* [WORK REQUIRED]:
Each entry below should be printed exactly, with every image left out.

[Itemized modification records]
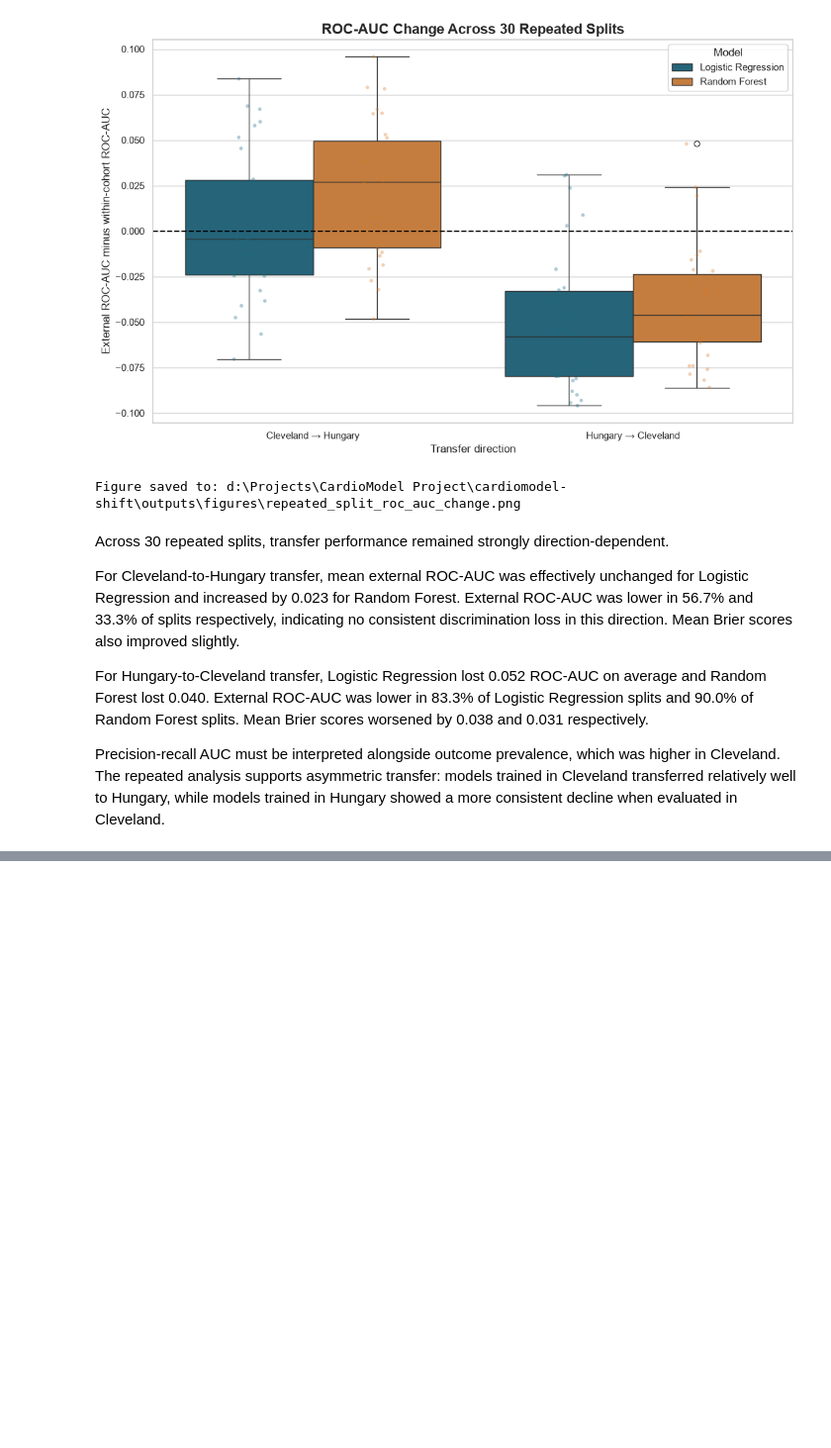
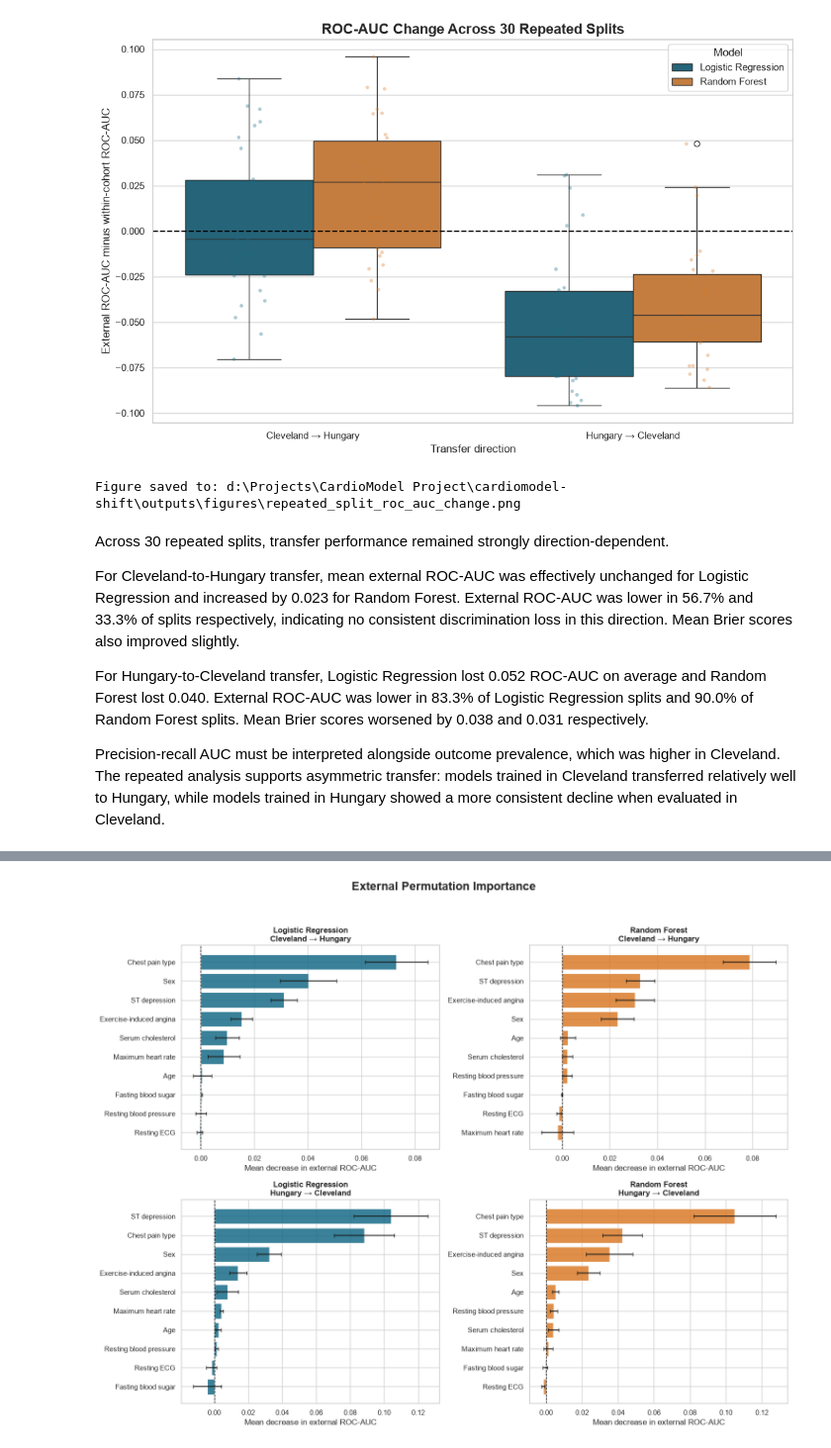
Before and after one commit to MaxPearson05/cardiomodel-shift, a Jupyter notebook: notebooks/cardiomodel_shift_analysis.ipynb, the cells around one changed output, grey strips where cells are left out. Shown at 99% size. Drawn from its saved outputs; the diff is of its cells as text; code cells hidden in the pictures; blank space fills up the shorter version.

Commit message:
feat: explain model predictions and feature influence
Use repeated external permutation importance to compare feature reliance across models and transfer directions.

```diff
--- a/notebooks/cardiomodel_shift_analysis.ipynb
+++ b/notebooks/cardiomodel_shift_analysis.ipynb
@@ -1426,0 +1522,94 @@ Precision-recall AUC must be interpreted alongside outcome prevalence, which was
+# %%
+FEATURE_DISPLAY_NAMES = {
+    "age": "Age",
+    "resting_blood_pressure": "Resting blood pressure",
+    "serum_cholesterol": "Serum cholesterol",
+    "max_heart_rate": "Maximum heart rate",
+    "st_depression": "ST depression",
+    "sex": "Sex",
+    "chest_pain_type": "Chest pain type",
+    "fasting_blood_sugar": "Fasting blood sugar",
+    "resting_ecg": "Resting ECG",
+    "exercise_induced_angina": "Exercise-induced angina",
+}
+
+fig, axes = plt.subplots(2, 2, figsize=(15, 12))
+axes = axes.flatten()
+
+for ax, scenario in zip(axes, IMPORTANCE_SCENARIOS):
+    scenario_importance = importance_results.loc[
+        (importance_results["model"] == scenario["model_name"])
+        & (
+            importance_results["train_cohort"]
+            == scenario["train_cohort"]
+        )
+        & (
+            importance_results["test_cohort"]
+            == scenario["test_cohort"]
+        )
+    ].copy()
+
+    scenario_importance["display_feature"] = (
+        scenario_importance["feature"]
+        .map(FEATURE_DISPLAY_NAMES)
+    )
+
+    scenario_importance = scenario_importance.sort_values(
+        "importance_mean"
+    )
+
+    colour = (
+        "#176B87"
+        if scenario["model_name"] == "Logistic Regression"
+        else "#DA7B29"
+    )
+
+    ax.barh(
+        scenario_importance["display_feature"],
+        scenario_importance["importance_mean"],
+        xerr=scenario_importance["importance_std"],
+        color=colour,
+        alpha=0.85,
+        capsize=3,
+    )
+
+    ax.axvline(
+        0,
+        color="black",
+        linewidth=1,
+        linestyle="--",
+    )
+
+    ax.set_title(
+        f"{scenario['model_name']}\n"
+        f"{scenario['train_cohort']} → "
+        f"{scenario['test_cohort']}",
+        fontweight="bold",
+    )
+
+    ax.set_xlabel("Mean decrease in external ROC-AUC")
+    ax.set_ylabel("")
+
+fig.suptitle(
+    "External Permutation Importance",
+    fontsize=18,
+    fontweight="bold",
+)
+
+fig.tight_layout(rect=[0, 0, 1, 0.95])
+
+importance_path = (
+    FIGURE_DIR / "external_permutation_importance.png"
+)
+
+fig.savefig(
+    importance_path,
+    dpi=300,
+    bbox_inches="tight",
+)
+
+plt.show()
+
+print(f"Figure saved to: {importance_path}")
+# %% [output]
+[figure, added]
```
Also changed, not shown: parts of 4 cells of this notebook, 2 other files.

* [ANSWER SECTION]:
Before and after one commit to MaxPearson05/cardiomodel-shift, a Jupyter notebook: notebooks/cardiomodel_shift_analysis.ipynb, the cells around one changed output, grey strips where cells are left out. Shown at 99% size. Drawn from its saved outputs; the diff is of its cells as text; code cells hidden in the pictures; blank space fills up the shorter version.

Commit message:
feat: explain model predictions and feature influence
Use repeated external permutation importance to compare feature reliance across models and transfer directions.

```diff
--- a/notebooks/cardiomodel_shift_analysis.ipynb
+++ b/notebooks/cardiomodel_shift_analysis.ipynb
@@ -1426,0 +1522,94 @@ Precision-recall AUC must be interpreted alongside outcome prevalence, which was
+# %%
+FEATURE_DISPLAY_NAMES = {
+    "age": "Age",
+    "resting_blood_pressure": "Resting blood pressure",
+    "serum_cholesterol": "Serum cholesterol",
+    "max_heart_rate": "Maximum heart rate",
+    "st_depression": "ST depression",
+    "sex": "Sex",
+    "chest_pain_type": "Chest pain type",
+    "fasting_blood_sugar": "Fasting blood sugar",
+    "resting_ecg": "Resting ECG",
+    "exercise_induced_angina": "Exercise-induced angina",
+}
+
+fig, axes = plt.subplots(2, 2, figsize=(15, 12))
+axes = axes.flatten()
+
+for ax, scenario in zip(axes, IMPORTANCE_SCENARIOS):
+    scenario_importance = importance_results.loc[
+        (importance_results["model"] == scenario["model_name"])
+        & (
+            importance_results["train_cohort"]
+            == scenario["train_cohort"]
+        )
+        & (
+            importance_results["test_cohort"]
+            == scenario["test_cohort"]
+        )
+    ].copy()
+
+    scenario_importance["display_feature"] = (
+        scenario_importance["feature"]
+        .map(FEATURE_DISPLAY_NAMES)
+    )
+
+    scenario_importance = scenario_importance.sort_values(
+        "importance_mean"
+    )
+
+    colour = (
+        "#176B87"
+        if scenario["model_name"] == "Logistic Regression"
+        else "#DA7B29"
+    )
+
+    ax.barh(
+        scenario_importance["display_feature"],
+        scenario_importance["importance_mean"],
+        xerr=scenario_importance["importance_std"],
+        color=colour,
+        alpha=0.85,
+        capsize=3,
+    )
+
+    ax.axvline(
+        0,
+        color="black",
+        linewidth=1,
+        linestyle="--",
+    )
+
+    ax.set_title(
+        f"{scenario['model_name']}\n"
+        f"{scenario['train_cohort']} → "
+        f"{scenario['test_cohort']}",
+        fontweight="bold",
+    )
+
+    ax.set_xlabel("Mean decrease in external ROC-AUC")
+    ax.set_ylabel("")
+
+fig.suptitle(
+    "External Permutation Importance",
+    fontsize=18,
+    fontweight="bold",
+)
+
+fig.tight_layout(rect=[0, 0, 1, 0.95])
+
+importance_path = (
+    FIGURE_DIR / "external_permutation_importance.png"
+)
+
+fig.savefig(
+    importance_path,
+    dpi=300,
+    bbox_inches="tight",
+)
+
+plt.show()
+
+print(f"Figure saved to: {importance_path}")
+# %% [output]
+[figure, added]
```
Also changed, not shown: parts of 4 cells of this notebook, 2 other files.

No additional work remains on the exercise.